The firm’s business model is underpinned by research that shows four times more houses need to be built in 2018 than in 2017 to match demand in Ireland.
The lender has said it intends to launch a new residential property fund worth €150m later this year. Initiative Ireland will act as the investment advisor on a €150m Residential Property Finance Fund alongside Irish wealth manager The Davy Group.
The senior debt fund will specialise in financing residential property developments and aims to fund the construction of more than 2,500 new family homes in high-demand areas across Ireland over the next five years.
The fund is targeting annual returns of between seven and 7.5 per cent, although it will initially be available only to institutional investors and qualified lenders who can invest a minimum of €100,000.
Recently, GLI Finance (GLI) offloaded its stake in an Irish fund dedicated to small- and medium-sized enterprises(SMEs) so it can instead focus on property lending in the country.
GLI said the proceeds of £7m will help launch a new property finance business in Ireland this August.

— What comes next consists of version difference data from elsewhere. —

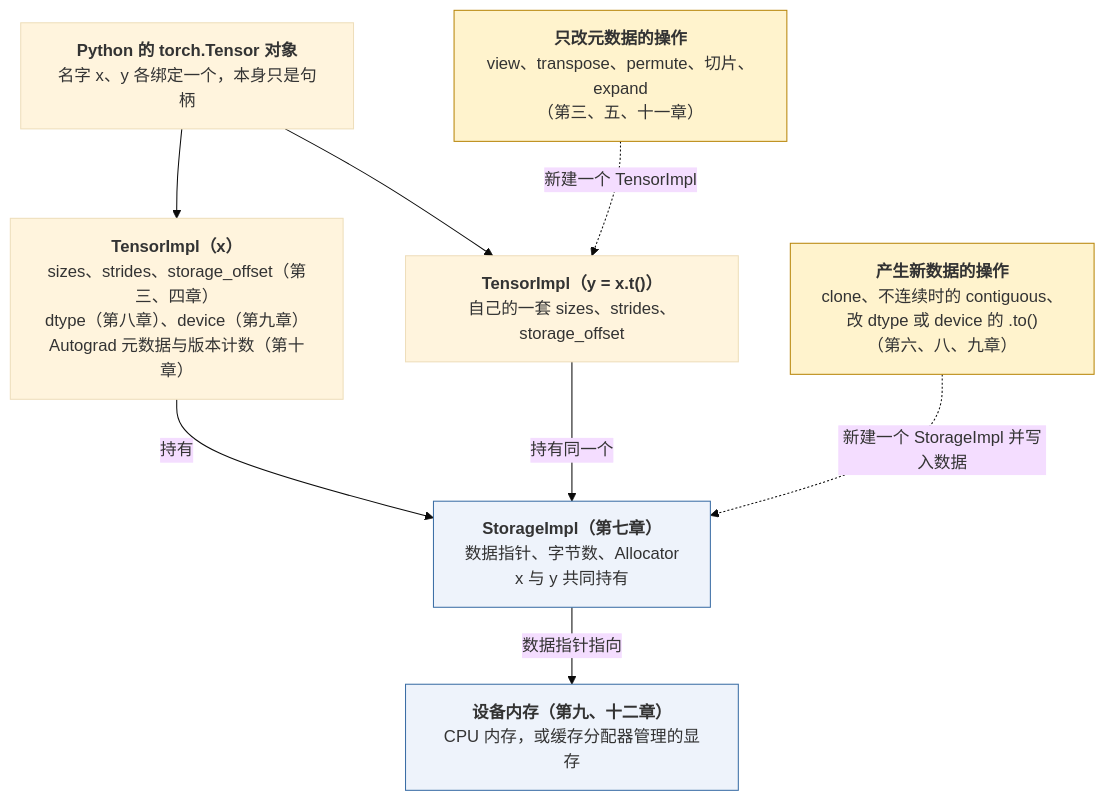
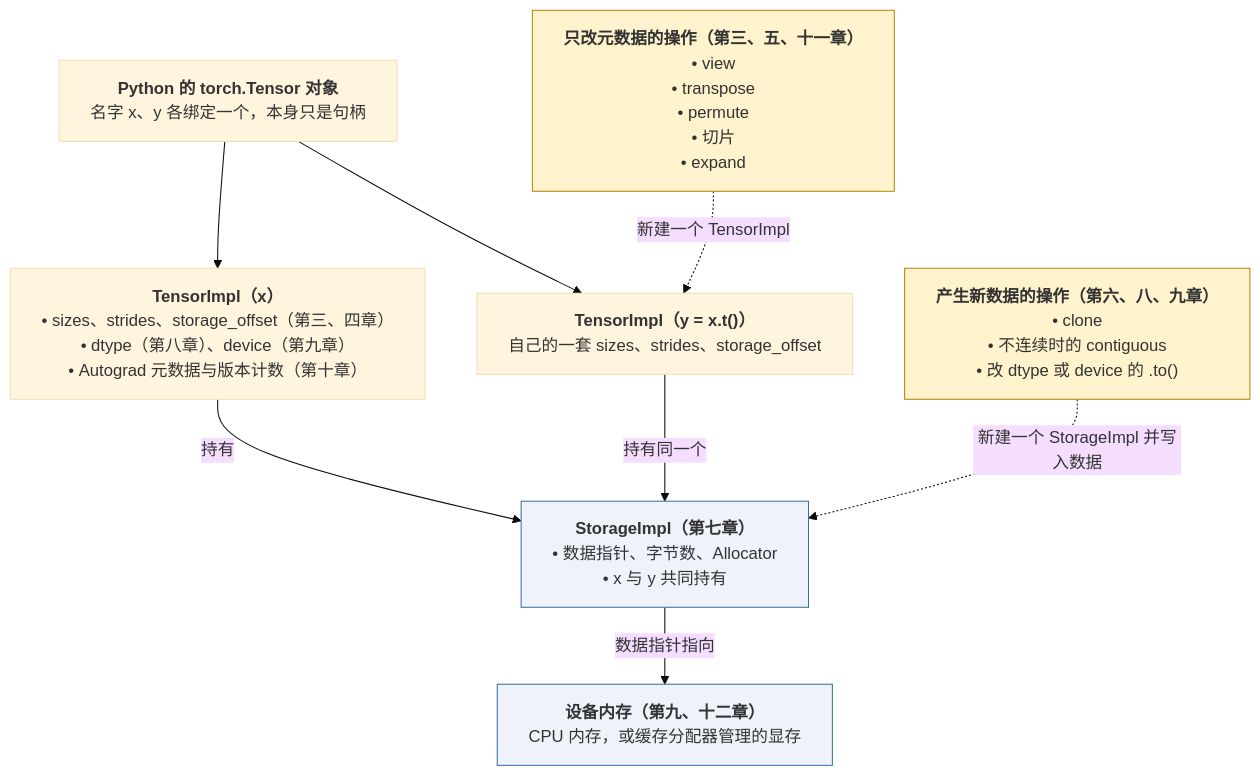
The first of 6 diagrams in _posts/2026-02-18-pytorch-tensor-and-memory-layout.md (arganzheng/arganzheng.github.com), drawn with Mermaid (base theme) before and after one commit. The commit also changed other lines of this file and 9 other files, not shown here.

First line of the commit message:
PyTorch 系列其余 9 篇：流程图方框改成「标题 + 列表」

````diff
--- a/_posts/2026-02-18-pytorch-tensor-and-memory-layout.md
+++ b/_posts/2026-02-18-pytorch-tensor-and-memory-layout.md
@@ -36,25 +36,25 @@
 ```mermaid
-%%{init: {"flowchart": {"wrappingWidth": 260}}}%%
+%%{init: {"flowchart": {"wrappingWidth": 540}}}%%
 %% 图：一个 Tensor 的组成与两类操作：Python 句柄、TensorImpl 元数据、StorageImpl 与设备内存
 flowchart TB
     PY["<b>Python 的 torch.Tensor 对象</b><br/>名字 x、y 各绑定一个，本身只是句柄"]
-    TA["<b>TensorImpl（x）</b><br/>sizes、strides、storage_offset（第三、四章）<br/>dtype（第八章）、device（第九章）<br/>Autograd 元数据与版本计数（第十章）"]
+    TA["<b>TensorImpl（x）</b><br/>• sizes、strides、storage_offset（第三、四章）<br/>• dtype（第八章）、device（第九章）<br/>• Autograd 元数据与版本计数（第十章）"]
     TV["<b>TensorImpl（y = x.t()）</b><br/>自己的一套 sizes、strides、storage_offset"]
-    ST["<b>StorageImpl（第七章）</b><br/>数据指针、字节数、Allocator<br/>x 与 y 共同持有"]
+    ST["<b>StorageImpl（第七章）</b><br/>• 数据指针、字节数、Allocator<br/>• x 与 y 共同持有"]
     MEM["<b>设备内存（第九、十二章）</b><br/>CPU 内存，或缓存分配器管理的显存"]
-    OPV["<b>只改元数据的操作</b><br/>view、transpose、permute、切片、expand<br/>（第三、五、十一章）"]
-    OPC["<b>产生新数据的操作</b><br/>clone、不连续时的 contiguous、<br/>改 dtype 或 device 的 .to()<br/>（第六、八、九章）"]
+    OPV["<b>只改元数据的操作（第三、五、十一章）</b><br/>• view<br/>• transpose<br/>• permute<br/>• 切片<br/>• expand"]
+    OPC["<b>产生新数据的操作（第六、八、九章）</b><br/>• clone<br/>• 不连续时的 contiguous<br/>• 改 dtype 或 device 的 .to()"]
 
     PY --> TA
     PY --> TV
     TA -- "持有" --> ST
     TV -- "持有同一个" --> ST
     ST -- "数据指针指向" --> MEM
     OPV -. "新建一个 TensorImpl" .-> TV
     OPC -. "新建一个 StorageImpl 并写入数据" .-> ST
 
     classDef op fill:#fff3cd,stroke:#b8860b;
     classDef mem fill:#eef3fb,stroke:#3b6ea5;
     class OPV,OPC op;
     class ST,MEM mem;
 ```
````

“The net proceeds of the transaction will be redeployed for general investment purposes including the launch of Sancus BMS’ property backed lending business in Ireland which is due to commence activities in August 2018,” GLI said in a stock market update.
“The company believes that this business should generate a higher return on capital compared to the historic working capital lending business.”
SME funding may trail property at the moment in Ireland’s P2P sector, but SME lenders are carving out a strong path in the country.
Irish SMEs are served by platforms like Flender, which launched in early in 2017 and has helped Irish businesses raise more than €1.28m to date.
The firm’s SME borrowers include a café and coffee roasting chain, a lingerie retailer, a further education provider and developers of non-toxic disinfectant technology at an average interest rates of 10 per cent.
However, the firm is also now reportedly looking at a €50m (£43.8m) debt financing round in order to fund its expansion plans into Irish property and new European markets.
Last year Flender raised £500,000 on crowdfunding platform Seedrs as well as £2m in equity funding and £20 million in leveraged debt finance.
In May 2017 Flender won full authorisation from the UK’s Financial Conduct Authority, and launched its own Innovative Finance ISA (IFISA).
As well as funding SME loans, the Dublin-based company allows users to borrow and lend money to friends, connections or businesses.
Borrowers can create and share a personalised link to their campaigns on social networks, or invite selected individuals to contribute to their loans directly by email.
Irish P2P lender GRID Finance funds invoice discounting, leasing and short-term loans SMEs in Ireland. The firm’s chief executive Derek Butler says GRID Finance’s focus is on competing with the country’s two main banks, Allied Irish Bank and Bank of Ireland.
Pensions are still a growing market in the P2P space, both in the UK and Ireland, but loans aren’t always eligible.
While P2P loans in the UK are technically allowed in self invested personal pensions (SIPPs), connected parties rules stipulate that there must be no connection between the lender and borrower.
Similar rules apply to Irish citizens who hold a Personal Retirement Savings Account or ‘PRSA’. This can prove to be a challenge for pension providers if a P2P loan is allocated to a large number of borrowers.
But despite the complex laws and regulations, last year the Irish lender Linked Finance entered the pensions market.
It now offers investors rates of six to 17.5 per cent a year to hold P2P loans in their retirement savings.
Underpinned by the booming Irish property sector, the country’s P2P industry has bright prospects. Its platforms continue to fundraise and expand with more opportunities being presented to investors all the time.